PROBLEM TO SOLVE: If a line of the material contains "components", copy it.
....
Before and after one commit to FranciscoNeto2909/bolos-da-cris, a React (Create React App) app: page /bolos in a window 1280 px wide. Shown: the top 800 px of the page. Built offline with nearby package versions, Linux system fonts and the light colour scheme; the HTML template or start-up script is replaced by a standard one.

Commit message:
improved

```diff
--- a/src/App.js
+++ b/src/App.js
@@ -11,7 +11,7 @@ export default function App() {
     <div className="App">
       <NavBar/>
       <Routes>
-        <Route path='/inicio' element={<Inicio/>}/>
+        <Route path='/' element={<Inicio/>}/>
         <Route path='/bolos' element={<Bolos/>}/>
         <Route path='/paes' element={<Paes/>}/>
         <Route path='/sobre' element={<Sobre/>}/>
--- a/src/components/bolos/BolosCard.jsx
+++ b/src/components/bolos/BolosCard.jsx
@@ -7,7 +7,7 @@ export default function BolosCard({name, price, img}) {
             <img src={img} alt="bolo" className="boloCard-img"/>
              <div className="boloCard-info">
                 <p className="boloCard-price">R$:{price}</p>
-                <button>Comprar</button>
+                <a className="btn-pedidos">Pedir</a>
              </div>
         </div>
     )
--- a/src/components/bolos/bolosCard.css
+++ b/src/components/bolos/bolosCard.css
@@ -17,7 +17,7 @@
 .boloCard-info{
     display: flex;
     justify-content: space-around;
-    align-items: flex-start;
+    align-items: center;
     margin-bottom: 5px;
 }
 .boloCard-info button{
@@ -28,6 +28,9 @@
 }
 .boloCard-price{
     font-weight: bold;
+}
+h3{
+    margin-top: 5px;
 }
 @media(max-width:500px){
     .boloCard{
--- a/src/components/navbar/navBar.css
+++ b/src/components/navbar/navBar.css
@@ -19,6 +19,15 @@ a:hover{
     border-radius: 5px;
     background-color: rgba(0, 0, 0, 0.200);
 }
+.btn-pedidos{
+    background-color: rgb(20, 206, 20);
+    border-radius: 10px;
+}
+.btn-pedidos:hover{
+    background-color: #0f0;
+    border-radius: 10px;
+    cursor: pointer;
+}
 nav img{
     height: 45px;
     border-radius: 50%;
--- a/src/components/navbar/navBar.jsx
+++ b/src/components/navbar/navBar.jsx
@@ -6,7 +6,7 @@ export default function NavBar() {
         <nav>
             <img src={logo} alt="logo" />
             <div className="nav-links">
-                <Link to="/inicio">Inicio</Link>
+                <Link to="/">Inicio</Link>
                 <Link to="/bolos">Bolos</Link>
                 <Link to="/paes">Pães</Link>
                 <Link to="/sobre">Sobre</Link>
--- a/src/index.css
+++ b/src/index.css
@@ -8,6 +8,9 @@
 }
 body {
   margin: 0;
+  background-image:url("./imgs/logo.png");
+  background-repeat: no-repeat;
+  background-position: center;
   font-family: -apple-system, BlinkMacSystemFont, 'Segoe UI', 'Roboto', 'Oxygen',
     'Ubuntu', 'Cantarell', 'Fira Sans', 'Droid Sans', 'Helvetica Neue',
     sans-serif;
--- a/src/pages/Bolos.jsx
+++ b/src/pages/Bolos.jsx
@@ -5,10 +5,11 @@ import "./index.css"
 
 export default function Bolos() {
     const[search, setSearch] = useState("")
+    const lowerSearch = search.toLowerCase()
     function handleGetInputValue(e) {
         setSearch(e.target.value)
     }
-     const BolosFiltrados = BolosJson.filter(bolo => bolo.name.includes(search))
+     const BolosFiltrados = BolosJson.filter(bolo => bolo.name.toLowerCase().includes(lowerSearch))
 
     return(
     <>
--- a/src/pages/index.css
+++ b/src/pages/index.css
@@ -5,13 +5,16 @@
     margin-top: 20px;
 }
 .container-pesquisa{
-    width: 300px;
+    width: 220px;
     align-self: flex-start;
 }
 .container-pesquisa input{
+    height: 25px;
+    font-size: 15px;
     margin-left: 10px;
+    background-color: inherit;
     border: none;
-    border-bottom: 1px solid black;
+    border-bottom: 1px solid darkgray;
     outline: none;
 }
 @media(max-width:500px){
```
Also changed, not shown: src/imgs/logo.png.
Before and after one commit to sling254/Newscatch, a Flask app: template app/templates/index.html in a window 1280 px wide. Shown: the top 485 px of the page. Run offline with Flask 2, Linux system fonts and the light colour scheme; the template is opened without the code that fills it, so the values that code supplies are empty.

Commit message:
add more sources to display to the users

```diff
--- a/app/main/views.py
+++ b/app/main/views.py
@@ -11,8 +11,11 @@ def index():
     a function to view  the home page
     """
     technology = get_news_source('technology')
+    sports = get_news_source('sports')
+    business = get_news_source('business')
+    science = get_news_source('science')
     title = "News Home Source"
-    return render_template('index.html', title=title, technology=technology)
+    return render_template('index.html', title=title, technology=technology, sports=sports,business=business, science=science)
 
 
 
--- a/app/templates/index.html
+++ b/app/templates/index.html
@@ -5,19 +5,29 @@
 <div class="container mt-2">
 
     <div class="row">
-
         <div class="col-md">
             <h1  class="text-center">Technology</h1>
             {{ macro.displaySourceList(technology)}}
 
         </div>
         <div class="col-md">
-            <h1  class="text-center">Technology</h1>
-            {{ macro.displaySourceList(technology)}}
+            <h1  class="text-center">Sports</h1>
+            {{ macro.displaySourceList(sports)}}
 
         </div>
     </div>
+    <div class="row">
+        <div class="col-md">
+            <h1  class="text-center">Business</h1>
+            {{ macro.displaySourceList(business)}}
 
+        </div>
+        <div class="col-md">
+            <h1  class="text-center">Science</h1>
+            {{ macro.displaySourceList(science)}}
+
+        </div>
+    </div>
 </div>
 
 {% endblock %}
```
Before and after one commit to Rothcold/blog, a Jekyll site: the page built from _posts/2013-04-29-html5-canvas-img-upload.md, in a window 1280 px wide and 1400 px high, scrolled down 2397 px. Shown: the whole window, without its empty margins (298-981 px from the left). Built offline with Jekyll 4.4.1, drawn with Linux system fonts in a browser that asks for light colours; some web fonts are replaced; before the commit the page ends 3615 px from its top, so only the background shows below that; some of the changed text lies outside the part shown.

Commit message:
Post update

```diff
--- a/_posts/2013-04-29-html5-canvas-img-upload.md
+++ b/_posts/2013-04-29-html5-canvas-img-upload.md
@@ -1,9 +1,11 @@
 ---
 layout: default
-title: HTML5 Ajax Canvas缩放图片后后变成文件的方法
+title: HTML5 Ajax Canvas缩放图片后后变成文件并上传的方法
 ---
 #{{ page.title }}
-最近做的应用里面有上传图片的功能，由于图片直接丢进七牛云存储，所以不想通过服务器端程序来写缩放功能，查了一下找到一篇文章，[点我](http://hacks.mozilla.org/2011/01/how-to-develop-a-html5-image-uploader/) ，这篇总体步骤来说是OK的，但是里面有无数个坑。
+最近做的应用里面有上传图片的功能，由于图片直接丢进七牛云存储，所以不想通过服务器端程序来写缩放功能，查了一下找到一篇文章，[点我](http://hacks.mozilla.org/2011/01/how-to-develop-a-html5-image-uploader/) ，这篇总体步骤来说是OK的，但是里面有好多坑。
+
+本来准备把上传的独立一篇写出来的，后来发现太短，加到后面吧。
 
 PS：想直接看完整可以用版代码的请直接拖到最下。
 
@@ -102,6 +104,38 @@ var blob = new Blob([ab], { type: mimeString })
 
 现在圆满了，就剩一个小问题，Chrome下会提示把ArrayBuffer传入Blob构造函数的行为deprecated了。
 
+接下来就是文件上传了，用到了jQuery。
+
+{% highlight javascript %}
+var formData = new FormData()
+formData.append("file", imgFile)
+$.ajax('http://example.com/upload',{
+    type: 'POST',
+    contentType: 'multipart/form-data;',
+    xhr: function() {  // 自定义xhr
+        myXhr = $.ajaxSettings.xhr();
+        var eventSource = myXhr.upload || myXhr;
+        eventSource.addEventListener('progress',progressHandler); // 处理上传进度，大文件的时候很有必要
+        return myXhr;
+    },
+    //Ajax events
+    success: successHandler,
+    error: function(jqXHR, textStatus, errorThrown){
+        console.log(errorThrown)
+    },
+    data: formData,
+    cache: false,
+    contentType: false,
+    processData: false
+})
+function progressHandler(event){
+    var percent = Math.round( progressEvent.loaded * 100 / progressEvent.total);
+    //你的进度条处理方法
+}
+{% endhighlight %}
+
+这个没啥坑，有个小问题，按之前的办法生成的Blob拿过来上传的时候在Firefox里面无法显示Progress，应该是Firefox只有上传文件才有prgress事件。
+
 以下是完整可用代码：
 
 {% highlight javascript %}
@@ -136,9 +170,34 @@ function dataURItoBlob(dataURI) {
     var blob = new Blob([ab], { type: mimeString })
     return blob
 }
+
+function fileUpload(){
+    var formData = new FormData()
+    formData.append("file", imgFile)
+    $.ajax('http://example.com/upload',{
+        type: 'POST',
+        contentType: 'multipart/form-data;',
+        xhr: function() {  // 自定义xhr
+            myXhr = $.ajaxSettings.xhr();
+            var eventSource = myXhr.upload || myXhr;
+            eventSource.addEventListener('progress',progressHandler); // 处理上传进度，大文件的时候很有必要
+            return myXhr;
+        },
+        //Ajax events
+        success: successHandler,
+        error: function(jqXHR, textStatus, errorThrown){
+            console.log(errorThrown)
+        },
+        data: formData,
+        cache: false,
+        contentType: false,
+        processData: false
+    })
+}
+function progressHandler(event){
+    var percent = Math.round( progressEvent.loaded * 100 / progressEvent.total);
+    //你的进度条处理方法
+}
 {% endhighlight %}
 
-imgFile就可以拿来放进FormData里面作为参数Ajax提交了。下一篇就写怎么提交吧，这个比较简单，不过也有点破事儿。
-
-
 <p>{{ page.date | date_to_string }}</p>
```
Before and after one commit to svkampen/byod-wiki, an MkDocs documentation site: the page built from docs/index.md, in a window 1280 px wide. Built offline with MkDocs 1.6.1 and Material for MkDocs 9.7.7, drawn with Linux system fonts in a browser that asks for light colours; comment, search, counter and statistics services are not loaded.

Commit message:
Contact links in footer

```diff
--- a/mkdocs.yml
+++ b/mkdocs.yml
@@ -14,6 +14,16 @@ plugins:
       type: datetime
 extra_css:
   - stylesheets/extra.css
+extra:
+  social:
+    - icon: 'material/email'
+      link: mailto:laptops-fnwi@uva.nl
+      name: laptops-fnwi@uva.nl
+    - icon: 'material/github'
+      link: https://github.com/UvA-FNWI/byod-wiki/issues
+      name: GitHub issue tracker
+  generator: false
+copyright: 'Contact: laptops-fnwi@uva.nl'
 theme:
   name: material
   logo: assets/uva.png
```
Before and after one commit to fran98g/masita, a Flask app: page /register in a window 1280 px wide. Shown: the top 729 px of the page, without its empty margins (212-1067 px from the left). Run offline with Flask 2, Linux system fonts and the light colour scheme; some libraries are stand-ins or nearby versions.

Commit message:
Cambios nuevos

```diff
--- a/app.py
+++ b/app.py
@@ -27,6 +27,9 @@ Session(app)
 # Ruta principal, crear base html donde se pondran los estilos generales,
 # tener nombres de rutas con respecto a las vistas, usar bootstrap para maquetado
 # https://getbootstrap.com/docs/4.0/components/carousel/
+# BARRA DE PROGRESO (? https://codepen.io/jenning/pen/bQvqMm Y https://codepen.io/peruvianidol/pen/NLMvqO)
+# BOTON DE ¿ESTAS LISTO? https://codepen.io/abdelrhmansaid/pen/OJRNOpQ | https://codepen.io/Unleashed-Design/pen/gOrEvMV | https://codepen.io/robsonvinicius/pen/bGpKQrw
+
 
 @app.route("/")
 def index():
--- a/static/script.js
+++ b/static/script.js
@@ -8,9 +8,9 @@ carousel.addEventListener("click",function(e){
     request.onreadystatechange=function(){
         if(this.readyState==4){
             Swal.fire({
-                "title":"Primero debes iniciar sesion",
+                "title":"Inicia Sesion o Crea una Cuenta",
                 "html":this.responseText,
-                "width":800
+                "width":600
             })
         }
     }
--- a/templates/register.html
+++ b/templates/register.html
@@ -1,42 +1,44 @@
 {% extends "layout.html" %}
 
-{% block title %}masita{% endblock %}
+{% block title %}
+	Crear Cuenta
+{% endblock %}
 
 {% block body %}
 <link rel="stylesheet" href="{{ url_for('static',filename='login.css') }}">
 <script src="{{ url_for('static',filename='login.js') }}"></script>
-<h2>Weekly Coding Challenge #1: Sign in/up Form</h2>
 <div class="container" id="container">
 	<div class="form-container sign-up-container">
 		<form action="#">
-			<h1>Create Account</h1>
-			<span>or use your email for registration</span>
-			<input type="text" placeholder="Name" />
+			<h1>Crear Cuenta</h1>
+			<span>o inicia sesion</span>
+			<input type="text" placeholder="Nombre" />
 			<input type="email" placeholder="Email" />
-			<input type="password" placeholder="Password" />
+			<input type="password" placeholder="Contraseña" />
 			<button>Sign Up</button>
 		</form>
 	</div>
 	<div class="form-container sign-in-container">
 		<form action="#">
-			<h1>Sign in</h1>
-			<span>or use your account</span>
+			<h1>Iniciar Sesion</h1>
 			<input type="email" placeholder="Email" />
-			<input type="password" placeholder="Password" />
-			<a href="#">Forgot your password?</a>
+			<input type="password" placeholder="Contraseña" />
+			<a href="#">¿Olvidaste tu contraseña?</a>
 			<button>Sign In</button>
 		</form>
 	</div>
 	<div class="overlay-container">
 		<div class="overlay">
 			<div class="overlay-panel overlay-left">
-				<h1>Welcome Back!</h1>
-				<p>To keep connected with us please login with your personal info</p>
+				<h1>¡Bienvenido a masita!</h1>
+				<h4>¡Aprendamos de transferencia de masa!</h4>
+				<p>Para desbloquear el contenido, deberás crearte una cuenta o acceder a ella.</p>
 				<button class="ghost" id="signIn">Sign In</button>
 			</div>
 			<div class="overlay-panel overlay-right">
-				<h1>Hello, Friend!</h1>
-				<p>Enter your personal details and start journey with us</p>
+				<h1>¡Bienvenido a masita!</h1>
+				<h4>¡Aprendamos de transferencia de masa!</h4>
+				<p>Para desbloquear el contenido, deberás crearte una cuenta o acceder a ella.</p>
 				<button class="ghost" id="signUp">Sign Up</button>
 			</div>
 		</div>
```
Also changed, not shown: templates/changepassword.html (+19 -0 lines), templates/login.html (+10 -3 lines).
....
TASK ANSWER:
--- a/src/components/bolos/BolosCard.jsx
+++ b/src/components/bolos/BolosCard.jsx
--- a/src/components/bolos/bolosCard.css
+++ b/src/components/bolos/bolosCard.css
--- a/src/components/navbar/navBar.css
+++ b/src/components/navbar/navBar.css
--- a/src/components/navbar/navBar.jsx
+++ b/src/components/navbar/navBar.jsx
 # https://getbootstrap.com/docs/4.0/components/carousel/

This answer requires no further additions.